Well, she doesn’t die, but the tower and all of rural Ohio are suddenly far, far away as she finds herself in the bedroom of a princess destined to become a real Sleeping Beauty. Princess Primrose has been resisting the spindle’s call and wants to break the curse, especially because she’s due to marry the textbook-handsome Prince Harold in a matter of days. Zinnia encourages her to take her destiny into her own hands, which in this case means sneaking out of the castle and going to seek the evil witch who cursed her in the first place. Along the way, Zinnia realizes Primrose is far from the passive princess the Disney movie and dozens of other variations of the folktale made her out to be. The so-called evil witch is just as divorced from her fictional counterpart, too. Despite spending most of her life studying the Sleeping Beauty tale in all its variations, maybe Zinnia doesn’t know half as much as she thought she did. When things go extremely not according to plan, though, she’ll have to use every scrap of knowledge of fairy tales to get her home safe from this one.
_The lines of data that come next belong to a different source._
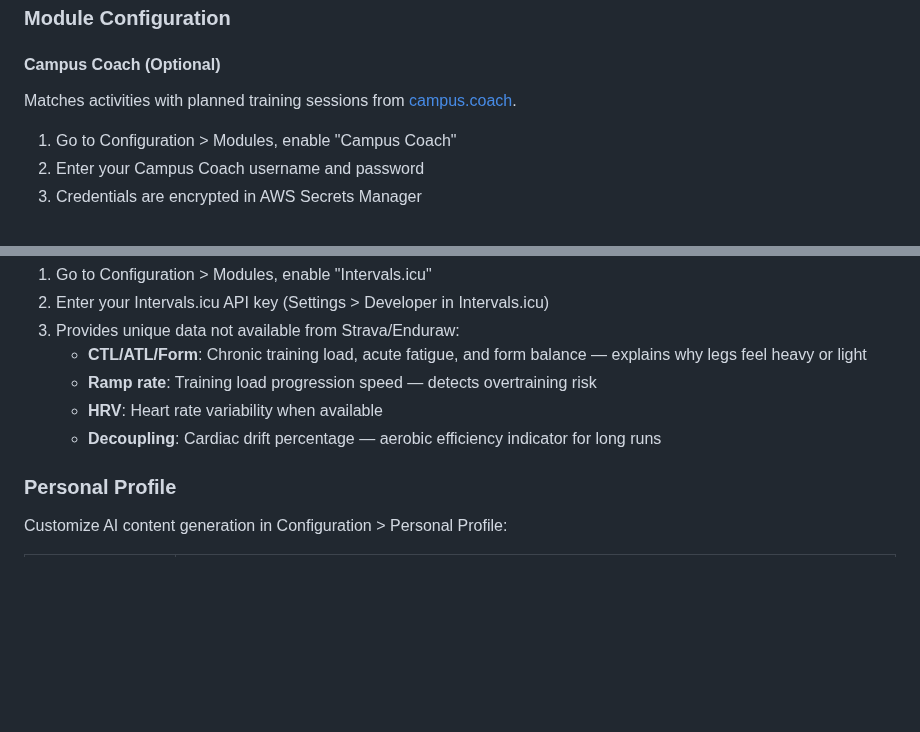
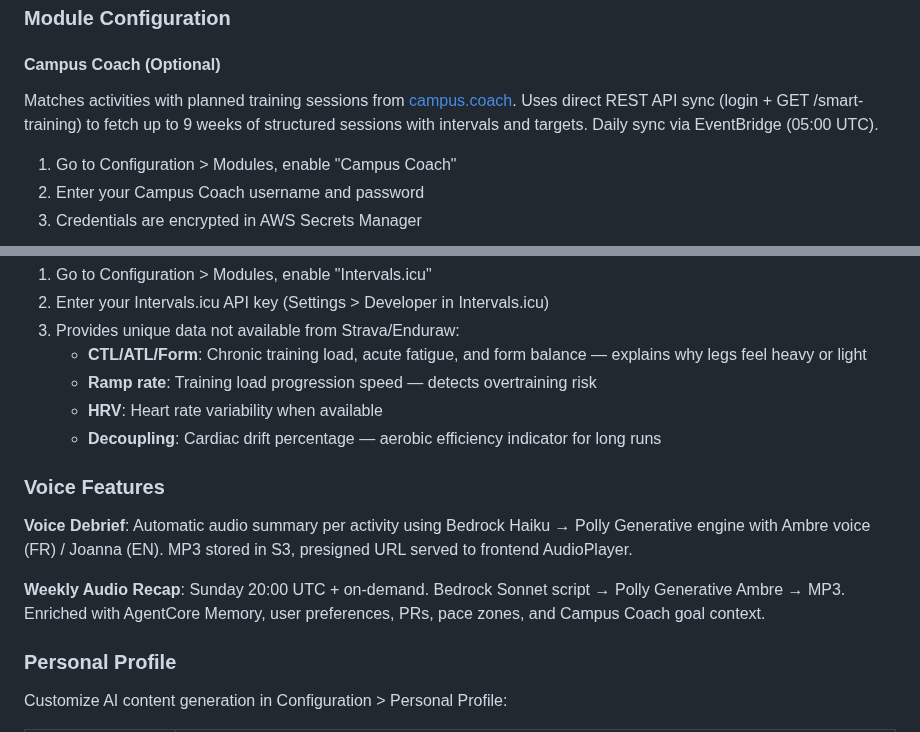
Before and after one commit to el-pedrito/strava-ai-boost, a Markdown page: README.md, 2 parts joined by grey strips. GitHub-like rendering; blank space fills up the shorter version.

Commit message:
docs: final comprehensive update - README (voice features, Campus API), ROADMAP (backward compat)

```diff
--- a/README.md
+++ b/README.md
@@ -107,7 +107,7 @@ The frontend is hosted on CloudFront with Cognito authentication:
 
 #### Campus Coach (Optional)
 
-Matches activities with planned training sessions from [campus.coach](https://campus.coach).
+Matches activities with planned training sessions from [campus.coach](https://campus.coach). Uses direct REST API sync (login + GET /smart-training) to fetch up to 9 weeks of structured sessions with intervals and targets. Daily sync via EventBridge (05:00 UTC).
 
 1. Go to Configuration > Modules, enable "Campus Coach"
 2. Enter your Campus Coach username and password
@@ -132,6 +132,12 @@ Fitness/fatigue context from [Intervals.icu](https://intervals.icu) training ana
    - **Ramp rate**: Training load progression speed — detects overtraining risk
    - **HRV**: Heart rate variability when available
    - **Decoupling**: Cardiac drift percentage — aerobic efficiency indicator for long runs
+
+### Voice Features
+
+**Voice Debrief**: Automatic audio summary per activity using Bedrock Haiku → Polly Generative engine with Ambre voice (FR) / Joanna (EN). MP3 stored in S3, presigned URL served to frontend AudioPlayer.
+
+**Weekly Audio Recap**: Sunday 20:00 UTC + on-demand. Bedrock Sonnet script → Polly Generative Ambre → MP3. Enriched with AgentCore Memory, user preferences, PRs, pace zones, and Campus Coach goal context.
 
 ### Personal Profile
 
```
Also changed, not shown: docs/ROADMAP.md (+1 -0 lines).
Zinnia’s voice is frank and irreverent, which provides a satisfying contrast to the pomp of the faux-medieval kingdom where the majority of this story takes place. Harrow has conveniently allowed her cell phone to continue working (albeit with less and less battery) to give her a lifeline back home, where her parents—and Charm—are fretting. The whole thing feels like a ruffled pink dress with combat boots, in the very best way. And while there’s a good deal of winking and nodding about the tropes of fairy tales, it’s also evident that A Spindle Splintered is also a love letter to them and the impact they continue to have on our busy and increasingly dystopic world.
One of the chief criticisms of many fairy tales, especially Sleeping Beauty, is the lack of agency among their heroines. Aurora has just eighteen lines in the movie ostensibly about her, Zinnia reminds us, and she spends most of that time sleeping while the forces of good and evil do battle around her. A Spindle Splintered seeks to debunk, to challenge, and ultimately reconcile that fact against something closer to reality. The evil witch in particular is a fascinating character and force in her misguided but well-intentioned spell that seals Primrose’s fate. It’s a facet of the book I’d like to talk about more in a venue where I don’t have to worry about spoiling the twists and turns Harrow manages to pack into this novella.
Do things end a little conveniently? Are things a little too happily-ever-after at the end? Perhaps, though there’s enough bitter-sweet from reality to keep things from getting too saccharine. And this is a fairy tale, after all. In two worlds, both fictional and real, with curses and fate, it’s nice to see a happy ending.